image copyrightStefanie Kaiser
image captionStefanie Kaiser with her two young children

The single mother-of-two is now part of a group who want to set up a cohousing project to create a more tribal way of living.

They want to buy the 19th Century Comiston Farmhouse, which is set in an acre of land between Fairmilehead and Oxgangs in Edinburgh.

Each household would have their own home - but share other resources, such as a laundry, garden space, tools and cars.

The plan is for six small houses to be built in the grounds, with two flats in the top part of the mansion. The lower part of the building would be used by the whole group as a communal meeting area.

Stefanie says the project needs people of all ages to work.

"It needs to be sustainable, like a forest. New and old growing together.

"We live in an overwhelming world, so we need people around us. We need strong community bonds."

The group behind the plans, Cohousing in Southern Scotland (Choiss), was formed in 2016 and has grown to include 20 people. They plan to sell their current properties and put their finances together to bid for the 19th Century mansion.

David Somervell, a retired university sustainability advisor, is the secretary of the group. He stressed that the community would not be transient, so relationships could build over many years.

The 67-year-old said he and his wife were looking to live a less private, more convivial existence.

"We want to live somewhere where we can draw on each other's support when we want it," he said.

"Everyone would have a quiet space and a key for their own front door, but then they could also go to the communal areas to draw on the care and affections of others.

"It would give us a sense of belonging to have this support from others and for others."

The father-of-two said he saw people living in a "harmonious" way while studying architecture in Copenhagen in the 1980s.

"I have a sense that individuals in our society suffer great anomie, they feel abandoned and bereft of social contact and are lonely.

"It is unsatisfactory values which have been forced upon us which has lead to us living separately.

"This makes us more competitive when instead we should be showing more compassion to each other. Humans are social animals."

Jan Woolley, 71, is another member of the group. The single retired civil servant said she had a "fantastic childhood" living in a compound in Kenya.

"There was no structured play dates and we grew up as a group, which is how Comiston Farmhouse would work too.

"In a community like this you can see your friends whenever you want and you all help each other.

"You don't have to make arrangements to meet up, you just knock on each other's doors."

The grandmother-of-two lives on her own, and says: "Currently I have a slight worry that if something was to happen to me, nobody would know for days.

"In this way of life we are proposing everyone would have an awareness of how people are and would help and check on each other."

Dr John Cant, 67, who lives alone in Edinburgh, spent 30 years living in France in a shared building.

The computer software engineer said: "I became tired of the transient relationships between all the volunteers who came and went.

"I want to live in a community where strong relationships develop over time.

"I think humans are tribal, but the way most of us live now means we are becoming more polarised.

"We now have a lot of knowledge that there are benefits to being tribal, to living in an extended group rather than in nuclear families without support, and this is how I want to live."

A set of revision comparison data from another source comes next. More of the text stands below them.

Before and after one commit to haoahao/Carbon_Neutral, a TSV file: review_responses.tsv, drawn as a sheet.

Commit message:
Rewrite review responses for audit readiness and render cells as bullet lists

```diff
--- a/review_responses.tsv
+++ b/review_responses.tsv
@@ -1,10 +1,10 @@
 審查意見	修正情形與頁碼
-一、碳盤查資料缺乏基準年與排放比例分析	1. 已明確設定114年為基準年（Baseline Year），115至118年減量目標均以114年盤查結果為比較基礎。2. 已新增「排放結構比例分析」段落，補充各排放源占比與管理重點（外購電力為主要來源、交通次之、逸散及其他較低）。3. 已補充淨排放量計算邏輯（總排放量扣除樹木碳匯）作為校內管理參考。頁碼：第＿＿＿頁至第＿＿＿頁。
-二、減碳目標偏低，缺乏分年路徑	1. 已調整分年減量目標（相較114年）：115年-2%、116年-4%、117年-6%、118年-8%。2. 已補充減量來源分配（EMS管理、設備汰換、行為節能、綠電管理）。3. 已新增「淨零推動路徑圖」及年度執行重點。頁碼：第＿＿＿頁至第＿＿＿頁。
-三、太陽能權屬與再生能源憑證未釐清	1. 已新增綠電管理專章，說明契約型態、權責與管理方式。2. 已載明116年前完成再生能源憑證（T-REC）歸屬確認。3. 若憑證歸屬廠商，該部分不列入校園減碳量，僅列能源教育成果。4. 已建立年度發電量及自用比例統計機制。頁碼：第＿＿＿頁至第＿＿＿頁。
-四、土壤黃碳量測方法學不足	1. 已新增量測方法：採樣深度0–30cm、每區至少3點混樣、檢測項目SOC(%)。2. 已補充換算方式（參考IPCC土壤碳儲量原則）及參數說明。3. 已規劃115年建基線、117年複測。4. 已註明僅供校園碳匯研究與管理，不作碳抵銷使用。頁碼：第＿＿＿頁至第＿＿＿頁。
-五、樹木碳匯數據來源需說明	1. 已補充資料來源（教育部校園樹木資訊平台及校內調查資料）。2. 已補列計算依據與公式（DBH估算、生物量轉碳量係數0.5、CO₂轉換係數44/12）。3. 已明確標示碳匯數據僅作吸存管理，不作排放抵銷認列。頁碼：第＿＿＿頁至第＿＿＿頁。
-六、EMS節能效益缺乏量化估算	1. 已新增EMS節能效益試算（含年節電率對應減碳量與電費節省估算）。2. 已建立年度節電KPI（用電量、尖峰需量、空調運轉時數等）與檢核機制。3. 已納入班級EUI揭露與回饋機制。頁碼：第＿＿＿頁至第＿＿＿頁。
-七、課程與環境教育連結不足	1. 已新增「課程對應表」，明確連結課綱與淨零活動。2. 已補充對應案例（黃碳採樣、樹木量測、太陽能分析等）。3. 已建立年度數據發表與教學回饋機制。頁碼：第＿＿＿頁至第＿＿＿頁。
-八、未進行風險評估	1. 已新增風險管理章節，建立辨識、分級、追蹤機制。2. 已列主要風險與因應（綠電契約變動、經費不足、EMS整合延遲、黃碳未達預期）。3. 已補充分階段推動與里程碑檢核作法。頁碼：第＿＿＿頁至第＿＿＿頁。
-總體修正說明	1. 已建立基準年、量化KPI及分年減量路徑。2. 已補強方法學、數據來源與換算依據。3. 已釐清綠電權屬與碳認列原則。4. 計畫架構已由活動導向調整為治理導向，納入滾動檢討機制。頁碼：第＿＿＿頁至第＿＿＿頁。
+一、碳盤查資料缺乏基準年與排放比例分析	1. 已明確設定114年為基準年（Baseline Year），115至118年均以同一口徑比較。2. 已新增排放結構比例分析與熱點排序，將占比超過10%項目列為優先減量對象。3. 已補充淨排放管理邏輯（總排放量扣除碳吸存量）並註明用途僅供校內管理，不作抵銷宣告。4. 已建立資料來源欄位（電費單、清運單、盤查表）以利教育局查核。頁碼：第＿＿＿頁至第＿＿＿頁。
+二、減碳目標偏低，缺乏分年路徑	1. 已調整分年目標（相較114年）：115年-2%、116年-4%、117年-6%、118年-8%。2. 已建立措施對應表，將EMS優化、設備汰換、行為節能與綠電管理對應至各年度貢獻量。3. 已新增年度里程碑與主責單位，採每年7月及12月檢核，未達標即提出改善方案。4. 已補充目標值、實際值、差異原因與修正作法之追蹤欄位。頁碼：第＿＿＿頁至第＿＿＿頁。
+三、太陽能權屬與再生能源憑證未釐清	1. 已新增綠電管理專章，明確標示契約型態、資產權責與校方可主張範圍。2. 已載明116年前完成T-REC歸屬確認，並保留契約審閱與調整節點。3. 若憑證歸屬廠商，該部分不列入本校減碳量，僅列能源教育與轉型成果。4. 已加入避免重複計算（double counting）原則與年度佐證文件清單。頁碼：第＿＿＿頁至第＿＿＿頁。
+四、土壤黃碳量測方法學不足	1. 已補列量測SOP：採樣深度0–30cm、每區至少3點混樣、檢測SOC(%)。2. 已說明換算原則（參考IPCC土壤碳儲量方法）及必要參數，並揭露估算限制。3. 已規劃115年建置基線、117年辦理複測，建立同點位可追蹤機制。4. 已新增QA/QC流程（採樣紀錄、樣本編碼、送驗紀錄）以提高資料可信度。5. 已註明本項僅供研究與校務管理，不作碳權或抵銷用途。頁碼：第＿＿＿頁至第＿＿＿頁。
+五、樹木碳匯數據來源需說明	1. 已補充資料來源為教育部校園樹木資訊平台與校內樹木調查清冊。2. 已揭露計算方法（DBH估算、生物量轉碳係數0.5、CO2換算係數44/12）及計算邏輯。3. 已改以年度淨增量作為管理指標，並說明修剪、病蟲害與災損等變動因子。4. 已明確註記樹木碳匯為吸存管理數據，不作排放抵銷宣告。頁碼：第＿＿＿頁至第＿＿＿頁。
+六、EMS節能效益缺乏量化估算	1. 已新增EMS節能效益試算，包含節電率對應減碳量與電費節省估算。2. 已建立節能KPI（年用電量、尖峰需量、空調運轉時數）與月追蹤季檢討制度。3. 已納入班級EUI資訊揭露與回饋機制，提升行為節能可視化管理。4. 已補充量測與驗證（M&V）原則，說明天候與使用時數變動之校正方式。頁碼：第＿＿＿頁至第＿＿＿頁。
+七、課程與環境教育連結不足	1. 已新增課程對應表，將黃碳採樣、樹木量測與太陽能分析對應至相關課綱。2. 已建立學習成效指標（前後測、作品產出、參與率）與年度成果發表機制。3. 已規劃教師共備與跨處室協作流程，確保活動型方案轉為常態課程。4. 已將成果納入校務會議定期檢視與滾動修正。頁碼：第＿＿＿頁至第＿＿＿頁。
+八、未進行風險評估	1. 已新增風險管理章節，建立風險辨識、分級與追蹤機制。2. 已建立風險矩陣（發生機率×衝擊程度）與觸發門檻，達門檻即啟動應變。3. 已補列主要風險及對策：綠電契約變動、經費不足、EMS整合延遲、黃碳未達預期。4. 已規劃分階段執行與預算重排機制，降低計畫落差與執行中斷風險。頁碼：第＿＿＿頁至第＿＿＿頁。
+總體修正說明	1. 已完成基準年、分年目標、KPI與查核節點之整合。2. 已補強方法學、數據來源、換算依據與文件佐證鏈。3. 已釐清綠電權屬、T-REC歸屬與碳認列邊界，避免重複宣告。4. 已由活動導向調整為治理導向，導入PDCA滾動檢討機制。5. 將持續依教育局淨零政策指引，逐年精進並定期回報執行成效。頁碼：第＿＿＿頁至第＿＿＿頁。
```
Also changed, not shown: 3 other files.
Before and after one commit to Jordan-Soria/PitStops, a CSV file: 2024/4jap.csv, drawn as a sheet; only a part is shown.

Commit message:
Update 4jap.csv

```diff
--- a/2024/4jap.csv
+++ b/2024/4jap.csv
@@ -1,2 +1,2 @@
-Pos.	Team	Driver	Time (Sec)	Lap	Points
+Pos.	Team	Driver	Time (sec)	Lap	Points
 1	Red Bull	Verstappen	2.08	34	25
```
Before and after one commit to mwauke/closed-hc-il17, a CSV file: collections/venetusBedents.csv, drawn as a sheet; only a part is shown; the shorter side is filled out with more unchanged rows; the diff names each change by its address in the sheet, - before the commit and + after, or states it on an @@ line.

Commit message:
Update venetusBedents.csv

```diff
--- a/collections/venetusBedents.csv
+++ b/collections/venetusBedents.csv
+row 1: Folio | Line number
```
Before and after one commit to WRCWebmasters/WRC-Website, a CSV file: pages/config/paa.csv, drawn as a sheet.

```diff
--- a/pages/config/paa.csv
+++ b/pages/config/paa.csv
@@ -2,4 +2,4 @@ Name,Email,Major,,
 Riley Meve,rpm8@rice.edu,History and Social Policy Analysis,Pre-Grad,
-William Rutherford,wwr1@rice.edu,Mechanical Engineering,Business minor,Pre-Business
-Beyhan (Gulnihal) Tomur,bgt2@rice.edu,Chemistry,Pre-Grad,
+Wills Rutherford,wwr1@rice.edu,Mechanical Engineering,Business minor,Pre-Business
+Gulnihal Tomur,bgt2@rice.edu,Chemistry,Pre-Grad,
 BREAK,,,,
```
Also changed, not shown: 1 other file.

They hope to mirror the feeling of wellbeing that Frances McDormand's character Fern finds when she becomes part of the tribe of nomads in the film Nomadland.

image copyrightClare O’Connell
image captionEach household would have their own home but share other resources

Comiston Farmhouse was laterly a residential support unit for teenagers until it closed in January 2015.

There had been plans for it to be sold to developers to be turned into housing, but the sale fell through following local opposition to the plans. The property has been put back on the market by City of Edinburgh Council for offers over £1m.

If Choiss is successful, it would become the location for one of the first cohousing projects to get off the ground in Scotland.

An estimated 906,000 people live on their own in Scotland with more than a third of households being occupied by one person.

Prof Lynn Jamieson, professor of sociology at Edinburgh University, said: "Creating such a community through cohousing is a good idea.

"There have been times when communities were more stable and interconnected, such as in mining villages.

"I think because they plan to be intergenerational they have a good chance."